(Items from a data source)
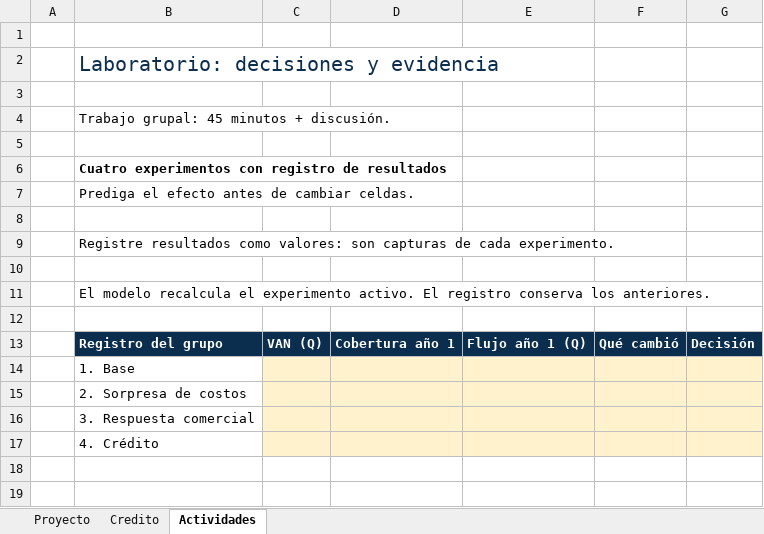
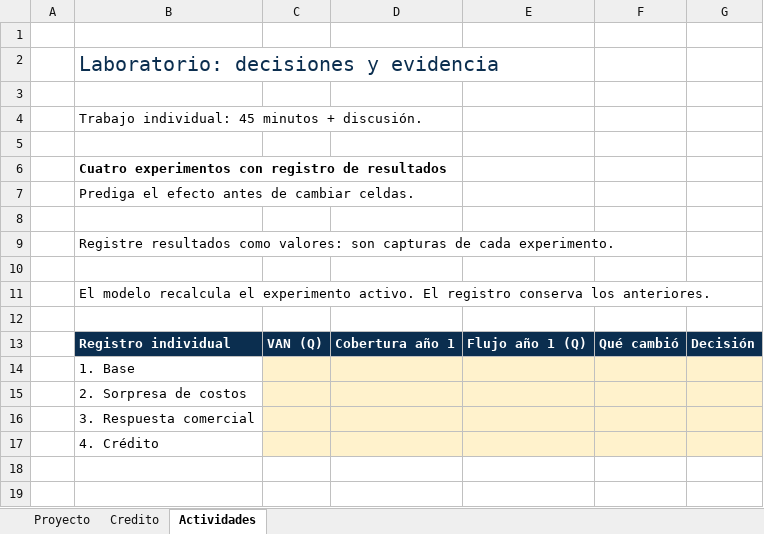
Before and after one commit to paulo-garrido/macroeconomia-200fp, an Excel workbook: laboratorios/sesion09/laboratorio_dinero_inflacion.xlsx, sheet Actividades, drawn as a sheet; only a part is shown; values as stored, in another font and other column widths than the file's, no borders; the diff names each change by its address in the sheet, - before the commit and + after, or states it on an @@ line.

Commit message:
Publica sesión 11 y laboratorio individual

```diff
--- a/laboratorios/sesion09/laboratorio_dinero_inflacion.xlsx (sheet Actividades)
+++ b/laboratorios/sesion09/laboratorio_dinero_inflacion.xlsx (sheet Actividades)
-B4: Trabajo grupal: 45 minutos + discusión.
+B4: Trabajo individual: 45 minutos + discusión.
-B13: Registro del grupo
+B13: Registro individual
```
Also changed, not shown: sheet Proyecto, sheet Credito, 5 other files.
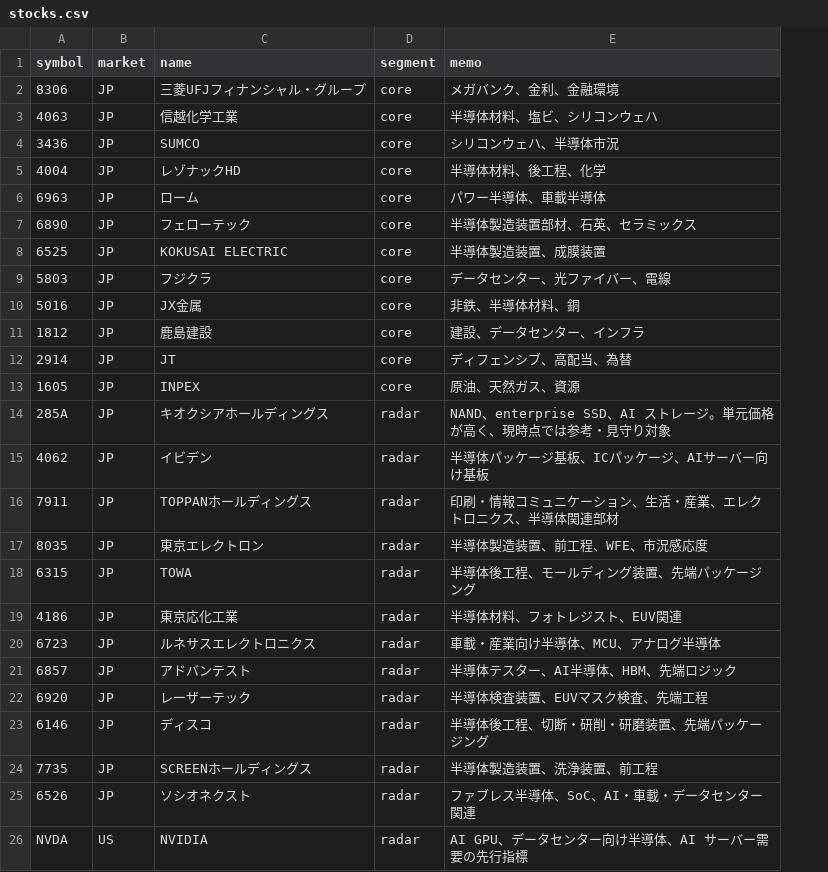
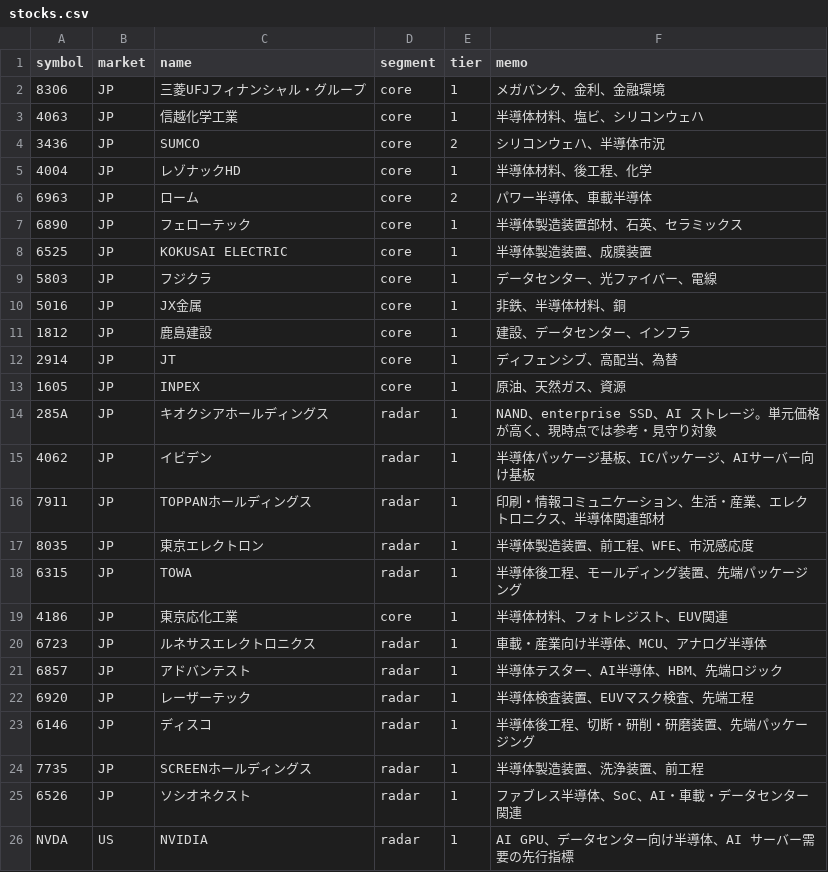
Before and after one commit to oshinko/feeds, a CSV file: data/stocks.csv, drawn as a sheet; only a part is shown; the diff names each change by its address in the sheet, - before the commit and + after, or states it on an @@ line.

Commit message:
Regenerate stocks CSV with tiers

```diff
--- a/data/stocks.csv
+++ b/data/stocks.csv
+column E (tier), rows 2-26: 1 | 1 | 2 | 1 | 2 | 1 | 1 | 1 | 1 | 1 | 1 | 1 | 1 | 1 | 1 | 1 | 1 | 1 | 1 | 1 | 1 | 1 | 1 | 1 | 1
-D19 (segment): radar
+D19 (segment): core
```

• _TASK INSTRUCTIONS_
Print every line above exactly as given, but not the pictures.

• _ANSWER FOR THE TASK_
Before and after one commit to paulo-garrido/macroeconomia-200fp, an Excel workbook: laboratorios/sesion09/laboratorio_dinero_inflacion.xlsx, sheet Actividades, drawn as a sheet; only a part is shown; values as stored, in another font and other column widths than the file's, no borders; the diff names each change by its address in the sheet, - before the commit and + after, or states it on an @@ line.

Commit message:
Publica sesión 11 y laboratorio individual

```diff
--- a/laboratorios/sesion09/laboratorio_dinero_inflacion.xlsx (sheet Actividades)
+++ b/laboratorios/sesion09/laboratorio_dinero_inflacion.xlsx (sheet Actividades)
-B4: Trabajo grupal: 45 minutos + discusión.
+B4: Trabajo individual: 45 minutos + discusión.
-B13: Registro del grupo
+B13: Registro individual
```
Also changed, not shown: sheet Proyecto, sheet Credito, 5 other files.
Before and after one commit to oshinko/feeds, a CSV file: data/stocks.csv, drawn as a sheet; only a part is shown; the diff names each change by its address in the sheet, - before the commit and + after, or states it on an @@ line.

Commit message:
Regenerate stocks CSV with tiers

```diff
--- a/data/stocks.csv
+++ b/data/stocks.csv
+column E (tier), rows 2-26: 1 | 1 | 2 | 1 | 2 | 1 | 1 | 1 | 1 | 1 | 1 | 1 | 1 | 1 | 1 | 1 | 1 | 1 | 1 | 1 | 1 | 1 | 1 | 1 | 1
-D19 (segment): radar
+D19 (segment): core
```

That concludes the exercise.